At the Farm GateRaise a Glass to Dairy Month
While the COVID-19 pandemic prompted many Americans to hoard toilet paper, I chose milk. I panic-purchased five gallons in late March for our family of four in case I needed to freeze some. Rather, we made smoothies and milkshakes to consume it before the best-by date.
I couldn’t imagine my fridge without milk. I routinely start my day with a big glass of ice-cold 2% milk and sometimes end it with a small serving of the chocolate variety. You could say I raise my glass at dawn and dusk for dairy farmers, most fitting with the Dairy Month of June upon us.
Worthy of celebration, dairymen represent some of the most committed farm families in America. Cows need milked two to three times a day regardless of holidays or pandemics. Thankfully, advancements in technology provide labor flexibility on dairy farms where robots milk cows and automated systems deliver feed. Dairy farmers also have upgraded cow comfort, from better bedding for joints to backrubs from barn-mounted brushes. Some even use Fitbit-like collars to track individual cow activity.
Meanwhile, my Fitbit shows a little less physical activity now that our household advanced to an electric ice cream maker. When I plug it in, I think about Grandpa, who used to hand-crank our family-recipe homemade ice cream for every grandkid’s birthday party.
The tradition of National Dairy Month started the month of Grandpa’s 6th birthday in 1937. Throughout the nation, groups celebrate with ice cream socials, dinners at dairy farms, and promotions that tell of the nine essential nutrients in dairy products. While the satisfying taste puts milk, cheese, and yogurt on our regular grocery pickup order, the nutritious punch of calcium and protein justifies that decision.
Our household’s consumption alone proves far short of the demand needed to reverse the struggles for today’s dairy farmers. Oversupply from COVID-related shutdowns has forced dairymen to dump milk by the tanker full. Milk that supplied restaurants, schools, and institutions suddenly had no place to go. Even before the COVID crisis, declining milk consumption and oversupply had led to the demise of some dairy farms and processors.

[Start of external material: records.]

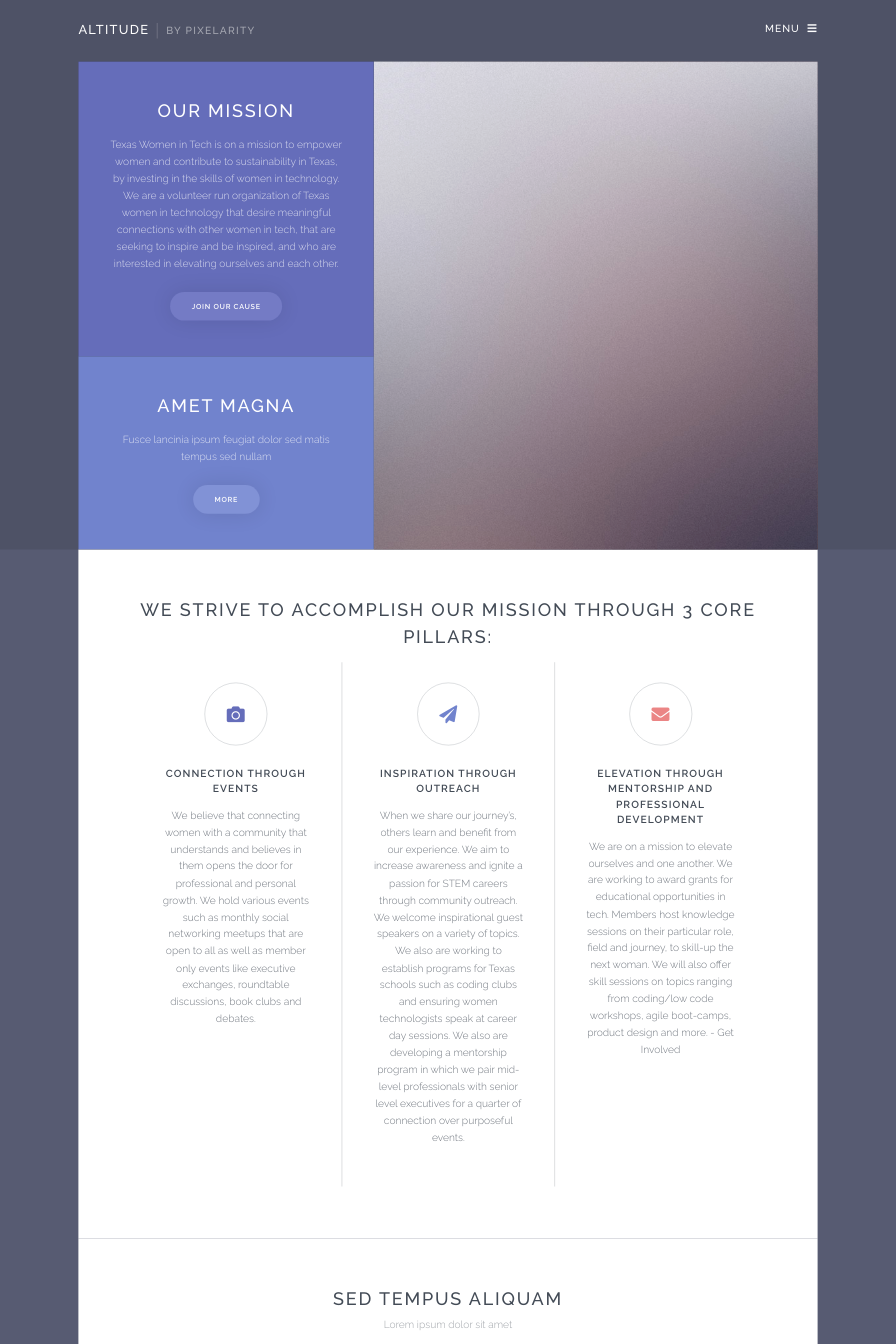
Repository: Roshanell/Houston-women-in-tech
Page: index.html
These files come from the project's save history. The page is drawn as it stood at one moment and after the next save; the edit follows.
The browser window is 1280 px wide. The pictures show the part of the page from y = 0 to 1920 px (the page is 3867 px tall before and 3592 px after), at 70% of full size.

Above is the page before, as saved 2022-12-11 15:57:21.

### index.html
<!DOCTYPE HTML>

<html>

	<head>
		<title>Texas Women In Tech</title>
		<meta charset="utf-8" />
		<meta name="viewport" content="width=device-width, initial-scale=1, user-scalable=no" />
		<link rel="stylesheet" href="assets/css/main.css" />
	</head>

	<body class="is-preload">

		<!-- Page Wrapper -->
		<div id="page-wrapper">

			<!-- Wrapper -->
			<div class="wrapper">
				<div class="inner">

					<!-- Header -->
					<header id="header">
						<a href="index.html" class="logo">Altitude <span>by Pixelarity</span></a>
						<nav>
							<ul>
								<li><a href="#menu">Menu</a></li>
							</ul>
						</nav>
					</header>

					<!-- Nav -->
					<nav id="menu">
						<ul class="links">
							<li><a href="index.html">Home</a></li>
							<li><a href="generic.html">Generic</a></li>
							<li><a href="elements.html">Elements</a></li>
						</ul>
						<ul class="actions stacked">
							<li><a href="#" class="button primary fit">Sign Up</a></li>
							<li><a href="#" class="button fit">Log In</a></li>
						</ul>
					</nav>

					<!-- Banner -->
					<section id="banner">
						<div class="items">
							<section class="accent2">
								<h1>Our Mission</h1>
								<p>Texas Women in Tech is on a mission to empower women and contribute to sustainability in Texas, by
									investing in the skills of women in technology.
									<br>
									We are a volunteer run organization of Texas women in technology that desire meaningful connections
									with other women in tech, that are seeking to inspire and be inspired, and who are interested in
									elevating ourselves and each other.
								</p>
								<ul class="actions special">
									<li><a href="#" class="button primary">Join Our Cause</a></li>
								</ul>
							</section>
							<section class="accent3">
								<h1>Amet magna</h1>
								<p>Fusce lancinia ipsum feugiat dolor sed matis tempus sed nullam</p>
								<ul class="actions special">
									<li><a href="#" class="button primary">More</a></li>
								</ul>
							</section>
						</div>
						<div class="slider">
							<article>
								<img src="images/pic01.jpg" alt="" data-position="bottom right" />
							</article>
							<article>
								<img src="images/pic02.jpg" alt="" data-position="bottom right" />
							</article>
							<article>
								<img src="images/pic03.jpg" alt="" data-position="top left" />
							</article>
						</div>
					</section>

				</div>
			</div>

			<!-- Wrapper -->
			<div class="wrapper">
				<div class="inner">

					<!-- Section -->
					<section class="main">
						<header class="major">
							<h2>We strive to accomplish our mission through 3 core pillars:</h2>
						</header>
						<div class="features">
							<section>
								<span class="icon solid fa-camera major accent2"></span>
								<h3>Connection through events</h3>
								<p>We believe that connecting women with a community that understands and believes in them opens the
									door for professional and personal growth. We hold various events such as monthly social networking
									meetups that are open to all as well as member only events like executive exchanges, roundtable
									discussions, book clubs and debates.</p>
							</section>
							<section>
								<span class="icon solid fa-paper-plane major accent3"></span>
								<h3>Inspiration through Outreach</h3>
								<p>When we share our journey’s, others learn and benefit from our experience. We aim to increase
									awareness and ignite a passion for STEM careers through community outreach. We welcome inspirational
									guest speakers on a variety of topics. We also are working to establish programs for Texas schools
									such as coding clubs and ensuring women technologists speak at career day sessions. We also are
									developing a mentorship program in which we pair mid-level professionals with senior level executives
									for a quarter of connection over purposeful events.</p>
							</section>
							<section>
								<span class="icon solid fa-envelope major accent4"></span>
								<h3>Elevation through Mentorship and Professional Development </h3>
								<p>We are on a mission to elevate ourselves and one another. We are working to award grants for
									educational opportunities in tech. Members host knowledge sessions on their particular role, field and
									journey, to skill-up the next woman. We will also offer skill sessions on topics ranging from
									coding/low code workshops, agile boot-camps, product design and more.
									- Get Involved
								</p>
							</section>
						</div>
					</section>

					<!-- Section -->
					<!-- <section class="carousel accent4">
						<article>
							<div class="image"><img src="images/pic04.jpg" alt="" data-position="center" /></div>
							<div class="content">
								<h3>Magna tempus</h3>
								<p>Adipiscing ullamcorper semper ut amet ac risus. Lorem sapien ut odio odio nunc. Ac adipiscing nibh
									porttitor erat risus justo adipiscing adipiscing amet placerat.</p>
							</div>
						</article>
						<article>
							<div class="image"><img src="images/pic05.jpg" alt="" data-position="center" /></div>
							<div class="content">
								<h3>Consequat ipsum</h3>
								<p>Sapien a lorem in integer ornare praesent commodo adipiscing arcu in massa commodo lorem accumsan at
									odio massa ac ac. Semper adipiscing varius accumsan.</p>
							</div>
						</article>
						<article>
							<div class="image"><img src="images/pic06.jpg" alt="" data-position="center" /></div>
							<div class="content">
								<h3>Magna tempus</h3>
								<p>Volutpat eu sed ante lacinia sapien lorem accumsan varius montes viverra nibh in adipiscing blandit
									tempus accumsan lorem ipsum dolor sit amet nullam aliquam.</p>
							</div>
						</article>
						<nav>
							<a href="#" class="previous"><span class="label">Previous</span></a>
							<a href="#" class="next"><span class="label">Next</span></a>
						</nav>
					</section> -->

					<!-- Section -->
					<section class="main">
						<header class="major">
							<h2>Sed tempus aliquam</h2>
							<p>Lorem ipsum dolor sit amet</p>
						</header>
						<div class="spotlights">
							<article>
								<div class="image"><img src="images/pic07.jpg" alt="" data-position="center" /></div>
								<div class="content">
									<h3>Aliquam</h3>
									<p>Morbi in sem quis dui placerat ellentesque odio nisi euismod in haretra a, ultricies in, diam ed
										rcuc consequat lorem ipsum dolor.</p>
									<ul class="actions special">
										<li><a href="#" class="button primary">More</a></li>
									</ul>
								</div>
							</article>
							<article>
								<div class="image"><img src="images/pic08.jpg" alt="" data-position="center" /></div>
								<div class="content">
									<h3>Pellentesque fermentum</h3>
									<p>Eed egestas, ante et vulputate volutpat, eros pede semper est, vitae luctus metus libero eu augue.
										Morbi purus libero, faucibus adipiscing, commodo quis, gravida id, est. Sed lectus. Praesent
										elementum lorem ipsum blandid sti amet velvelit.</p>
									<ul class="actions special">
										<li><a href="#" class="button primary">More</a></li>
									</ul>
								</div>
							</article>
							<article>
								<div class="image"><img src="images/pic08.jpg" alt="" data-position="center" /></div>
								<div class="content">
									<h3>Pellentesque fermentum</h3>
									<p>Eed egestas, ante et vulputate volutpat, eros pede semper est, vitae luctus metus libero eu augue.
										Morbi purus libero, faucibus adipiscing, commodo quis, gravida id, est. Sed lectus. Praesent
										elementum lorem ipsum blandid sti amet velvelit.</p>
									<ul class="actions special">
										<li><a href="#" class="button primary">More</a></li>
									</ul>
								</div>
							</article>
						</div>
					</section>

				</div>
			</div>

			<!-- Wrapper -->
			<div class="wrapper">
				<div class="inner">

					<!-- Section -->
					<section class="main accent2">
						<header class="major">
							<h2>Get notified</h2>
							<p>Lorem ipsum dolor sit amet nullam feugiat tempus</p>
						</header>
						<form method="post" action="#" class="combined">
							<input type="email" name="email" id="email" placeholder="Email address" class="invert" />
							<input type="submit" class="primary" value="Sign Up" />
						</form>
					</section>

					<!-- Footer -->
					<footer id="footer">
						<section class="links">
							<div>
								<h3>Magna</h3>
								<ul class="plain">
									<li><a href="#">Aliquam tempus</a></li>
									<li><a href="#">Ultrecies nul</a></li>
									<li><a href="#">Gravida ultricies</a></li>
									<li><a href="#">Commodo etiam</a></li>
								</ul>
							</div>
							<div>
								<h3>Feugiat</h3>
								<ul class="plain">
									<li><a href="#">Morbi sem lorem</a></li>
									<li><a href="#">Praes sed dapi</a></li>
									<li><a href="#">Sed adipis nullam</a></li>
									<li><a href="#">Fus dolor lacinia</a></li>
								</ul>
							</div>
							<div>
								<h3>Tempus</h3>
								<ul class="plain">
									<li><a href="#">Donecnec etiam</a></li>
									<li><a href="#">Aapibus sedun</a></li>
									<li><a href="#">Namnulla tempus</a></li>
									<li><a href="#">Morbi set amet</a></li>
								</ul>
							</div>
							<div>
								<h3>Aliquam</h3>
								<ul class="plain">
									<li><a href="#">Lorem prasent dia</a></li>
									<li><a href="#">Nellentes ipsum</a></li>
									<li><a href="#">Diamsed arcu dolor</a></li>
									<li><a href="#">Sit amet cursus</a></li>
								</ul>
							</div>
						</section>
						<ul class="contact-icons">
							<li class="icon solid fa-home">1234 Fictional Street #5432 Nashville, TN 00000-0000</li>
							<li class="icon solid fa-phone"><a href="#">(000) 000-0000</a></li>
							<li class="icon solid fa-envelope"><a href="#">info@untitled.tld</a></li>
						</ul>
						<p class="copyright">&copy; Untitled. All rights reserved.</p>
					</footer>

				</div>
			</div>

		</div>

		<!-- Scripts -->
		<script src="assets/js/jquery.min.js"></script>
		<script src="assets/js/browser.min.js"></script>
		<script src="assets/js/breakpoints.min.js"></script>
		<script src="assets/js/util.js"></script>
		<script src="assets/js/main.js"></script>

	</body>

</html>

Loaded but not shown: assets/css/fontawesome-all.min.css (library); assets/js/jquery.min.js (library); assets/js/browser.min.js (common file); assets/js/breakpoints.min.js (common file); assets/js/util.js (587 lines, source omitted); assets/js/main.js (337 lines, source omitted); assets/css/main.css (5511 lines, source omitted)

After the next save:
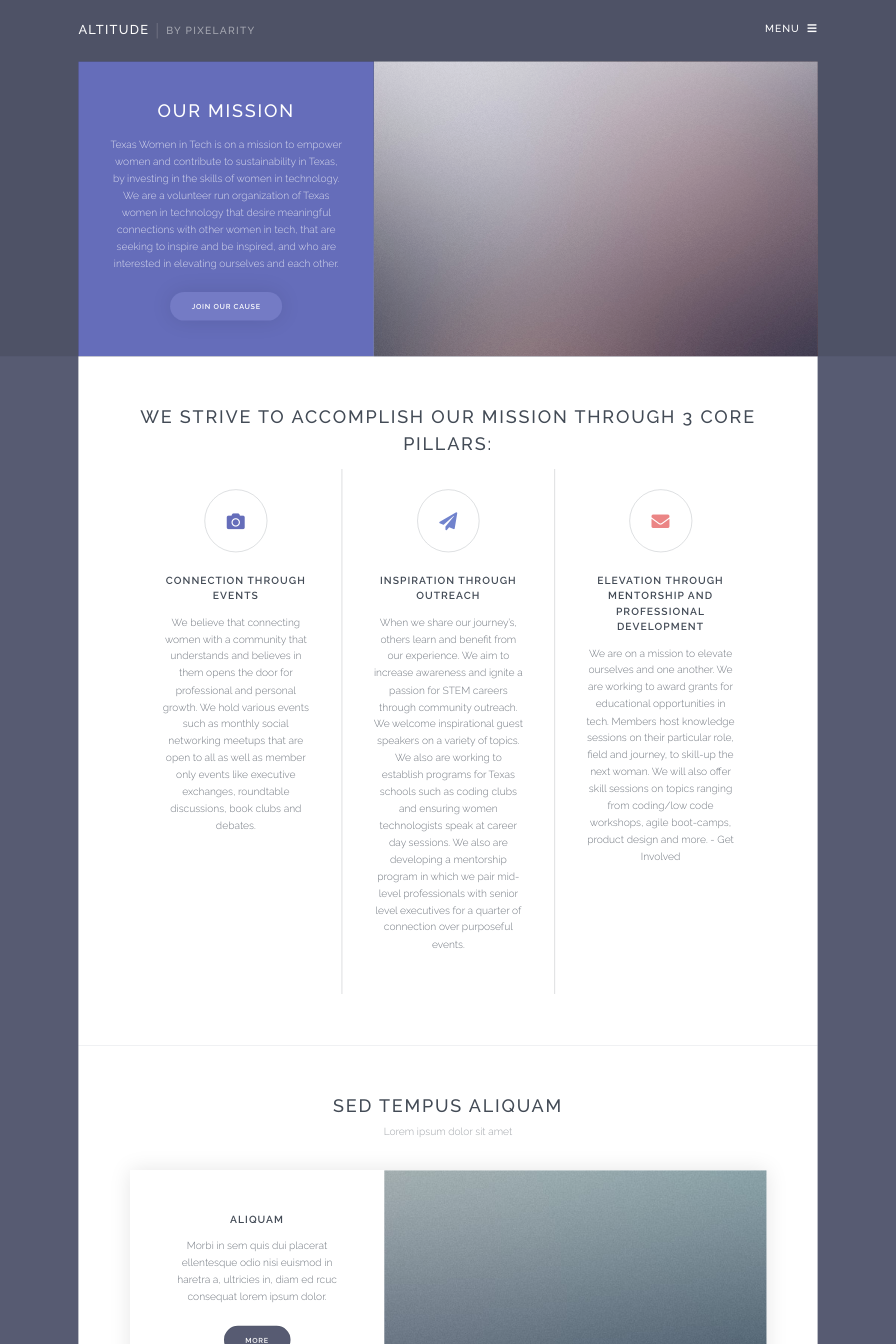
Saved 53 s later.
--- a/index.html
+++ b/index.html
@@ -57,13 +57,13 @@
 									<li><a href="#" class="button primary">Join Our Cause</a></li>
 								</ul>
 							</section>
-							<section class="accent3">
+							<!-- <section class="accent3">
 								<h1>Amet magna</h1>
 								<p>Fusce lancinia ipsum feugiat dolor sed matis tempus sed nullam</p>
 								<ul class="actions special">
 									<li><a href="#" class="button primary">More</a></li>
 								</ul>
-							</section>
+							</section> -->
 						</div>
 						<div class="slider">
 							<article>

While Dairy Month provides reason to celebrate, it also should bring pause to take notice and act. Add more dairy to that grocery pickup order. Ask for extra cheese on that take-out pizza. Plan ice cream for dessert, serve milk with dinner, and toast support to this long-time staple of American life.
About the author: Joanie Stiers’ family grows corn, soybeans, and hay and raises beef cattle and backyard chickens in West-Central Illinois.